* [Aim of the exercise]:
The output should contain the listing word for word and no pictures.

* [Materials provided]:
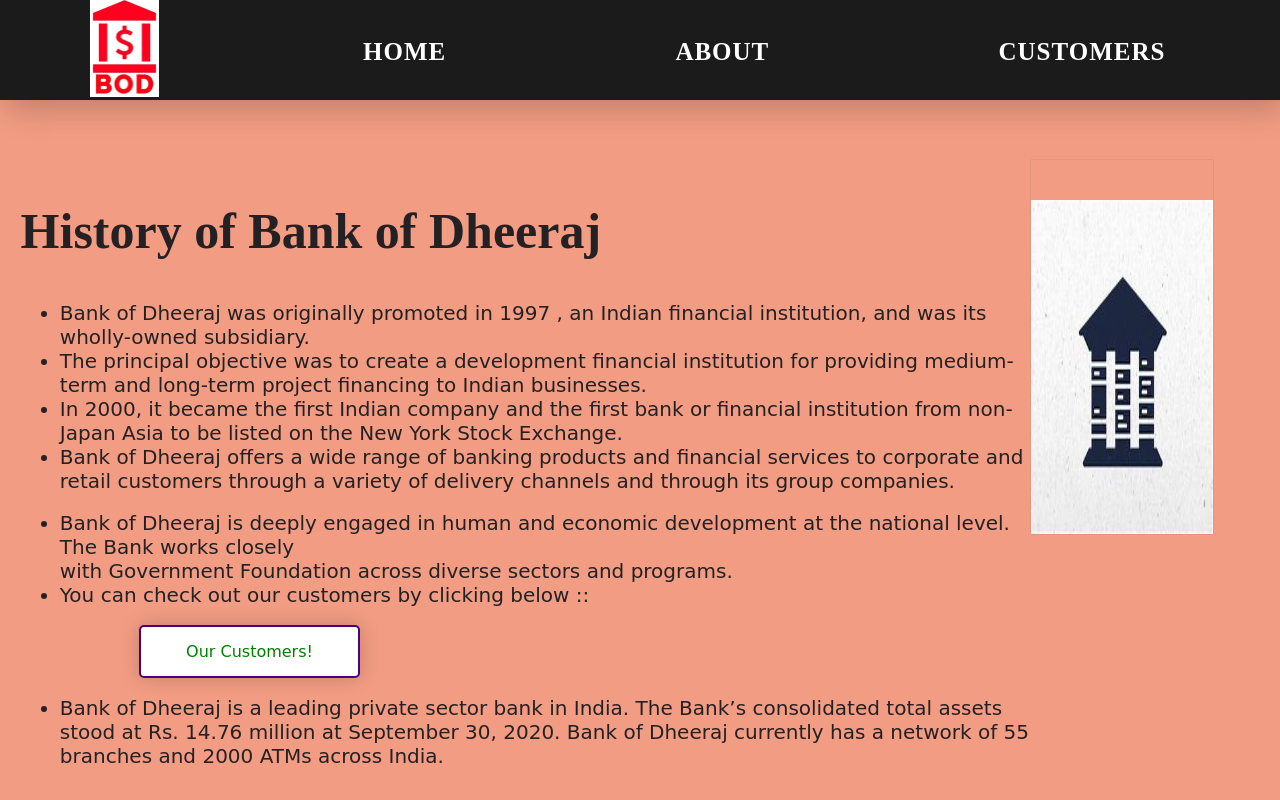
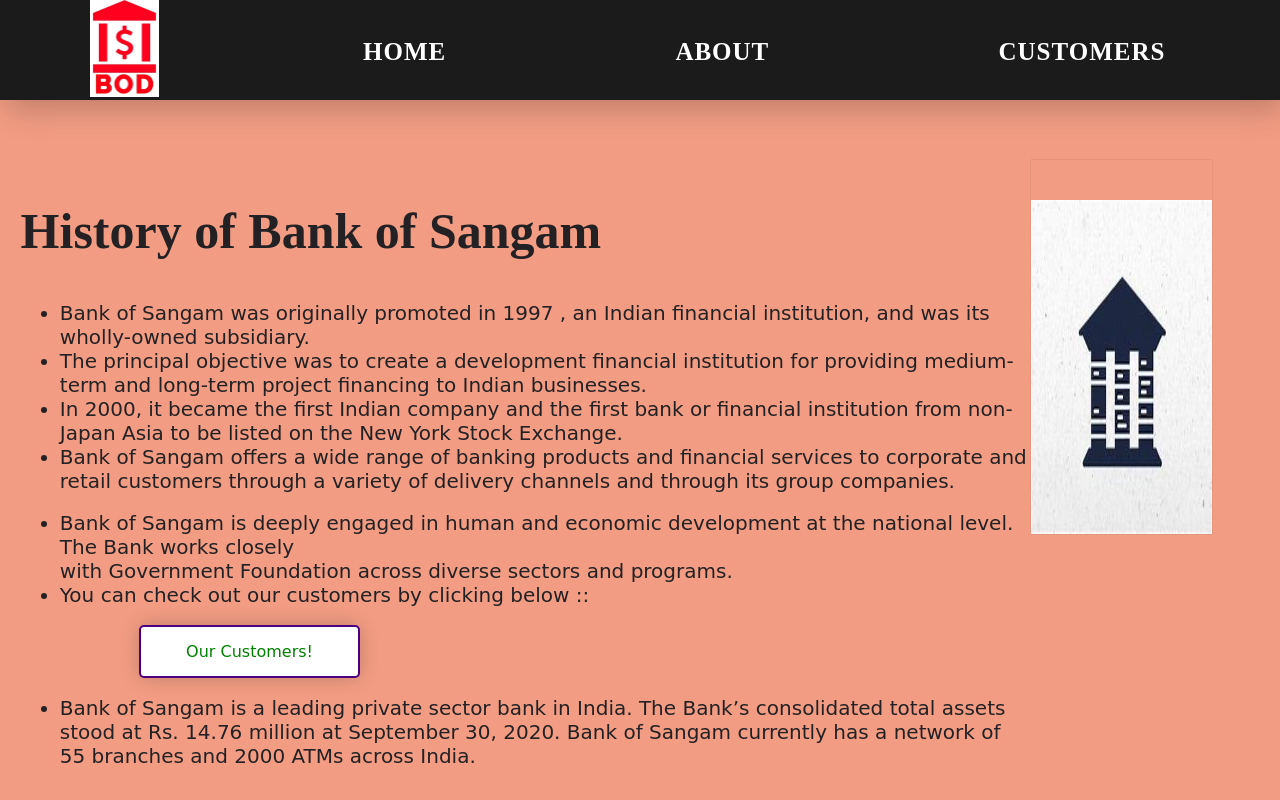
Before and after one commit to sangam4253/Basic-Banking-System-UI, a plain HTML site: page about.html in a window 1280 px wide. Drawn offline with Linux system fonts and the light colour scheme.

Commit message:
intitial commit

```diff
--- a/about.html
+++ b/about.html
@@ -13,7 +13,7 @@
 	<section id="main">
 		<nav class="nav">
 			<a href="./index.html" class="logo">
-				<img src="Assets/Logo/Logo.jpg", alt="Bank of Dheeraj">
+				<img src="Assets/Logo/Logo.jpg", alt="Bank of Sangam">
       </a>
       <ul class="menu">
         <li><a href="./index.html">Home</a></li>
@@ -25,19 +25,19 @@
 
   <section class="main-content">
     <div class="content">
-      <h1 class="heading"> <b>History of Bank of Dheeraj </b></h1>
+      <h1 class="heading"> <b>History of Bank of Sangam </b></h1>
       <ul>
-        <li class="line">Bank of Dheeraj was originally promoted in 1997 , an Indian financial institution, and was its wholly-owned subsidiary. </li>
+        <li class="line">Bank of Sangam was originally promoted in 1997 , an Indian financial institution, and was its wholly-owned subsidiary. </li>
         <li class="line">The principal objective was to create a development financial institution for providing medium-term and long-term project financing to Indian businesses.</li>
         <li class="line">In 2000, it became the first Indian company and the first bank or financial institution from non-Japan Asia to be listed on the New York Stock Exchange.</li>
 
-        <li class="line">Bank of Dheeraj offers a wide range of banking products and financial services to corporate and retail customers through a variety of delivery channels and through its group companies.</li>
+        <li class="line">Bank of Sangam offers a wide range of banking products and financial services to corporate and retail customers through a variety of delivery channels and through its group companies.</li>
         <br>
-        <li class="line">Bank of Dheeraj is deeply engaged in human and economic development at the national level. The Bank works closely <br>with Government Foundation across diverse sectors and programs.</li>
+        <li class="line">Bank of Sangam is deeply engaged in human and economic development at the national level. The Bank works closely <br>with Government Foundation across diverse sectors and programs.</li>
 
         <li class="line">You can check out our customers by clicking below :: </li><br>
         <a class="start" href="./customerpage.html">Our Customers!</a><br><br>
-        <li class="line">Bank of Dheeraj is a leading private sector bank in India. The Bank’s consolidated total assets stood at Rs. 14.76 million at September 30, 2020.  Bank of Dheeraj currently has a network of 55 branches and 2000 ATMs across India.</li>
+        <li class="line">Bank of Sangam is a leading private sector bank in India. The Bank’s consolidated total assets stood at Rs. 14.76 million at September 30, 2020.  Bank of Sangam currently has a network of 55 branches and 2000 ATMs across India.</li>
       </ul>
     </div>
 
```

* [Output for this exercise]:
Before and after one commit to sangam4253/Basic-Banking-System-UI, a plain HTML site: page about.html in a window 1280 px wide. Drawn offline with Linux system fonts and the light colour scheme.

Commit message:
intitial commit

```diff
--- a/about.html
+++ b/about.html
@@ -13,7 +13,7 @@
 	<section id="main">
 		<nav class="nav">
 			<a href="./index.html" class="logo">
-				<img src="Assets/Logo/Logo.jpg", alt="Bank of Dheeraj">
+				<img src="Assets/Logo/Logo.jpg", alt="Bank of Sangam">
       </a>
       <ul class="menu">
         <li><a href="./index.html">Home</a></li>
@@ -25,19 +25,19 @@
 
   <section class="main-content">
     <div class="content">
-      <h1 class="heading"> <b>History of Bank of Dheeraj </b></h1>
+      <h1 class="heading"> <b>History of Bank of Sangam </b></h1>
       <ul>
-        <li class="line">Bank of Dheeraj was originally promoted in 1997 , an Indian financial institution, and was its wholly-owned subsidiary. </li>
+        <li class="line">Bank of Sangam was originally promoted in 1997 , an Indian financial institution, and was its wholly-owned subsidiary. </li>
         <li class="line">The principal objective was to create a development financial institution for providing medium-term and long-term project financing to Indian businesses.</li>
         <li class="line">In 2000, it became the first Indian company and the first bank or financial institution from non-Japan Asia to be listed on the New York Stock Exchange.</li>
 
-        <li class="line">Bank of Dheeraj offers a wide range of banking products and financial services to corporate and retail customers through a variety of delivery channels and through its group companies.</li>
+        <li class="line">Bank of Sangam offers a wide range of banking products and financial services to corporate and retail customers through a variety of delivery channels and through its group companies.</li>
         <br>
-        <li class="line">Bank of Dheeraj is deeply engaged in human and economic development at the national level. The Bank works closely <br>with Government Foundation across diverse sectors and programs.</li>
+        <li class="line">Bank of Sangam is deeply engaged in human and economic development at the national level. The Bank works closely <br>with Government Foundation across diverse sectors and programs.</li>
 
         <li class="line">You can check out our customers by clicking below :: </li><br>
         <a class="start" href="./customerpage.html">Our Customers!</a><br><br>
-        <li class="line">Bank of Dheeraj is a leading private sector bank in India. The Bank’s consolidated total assets stood at Rs. 14.76 million at September 30, 2020.  Bank of Dheeraj currently has a network of 55 branches and 2000 ATMs across India.</li>
+        <li class="line">Bank of Sangam is a leading private sector bank in India. The Bank’s consolidated total assets stood at Rs. 14.76 million at September 30, 2020.  Bank of Sangam currently has a network of 55 branches and 2000 ATMs across India.</li>
       </ul>
     </div>
 
```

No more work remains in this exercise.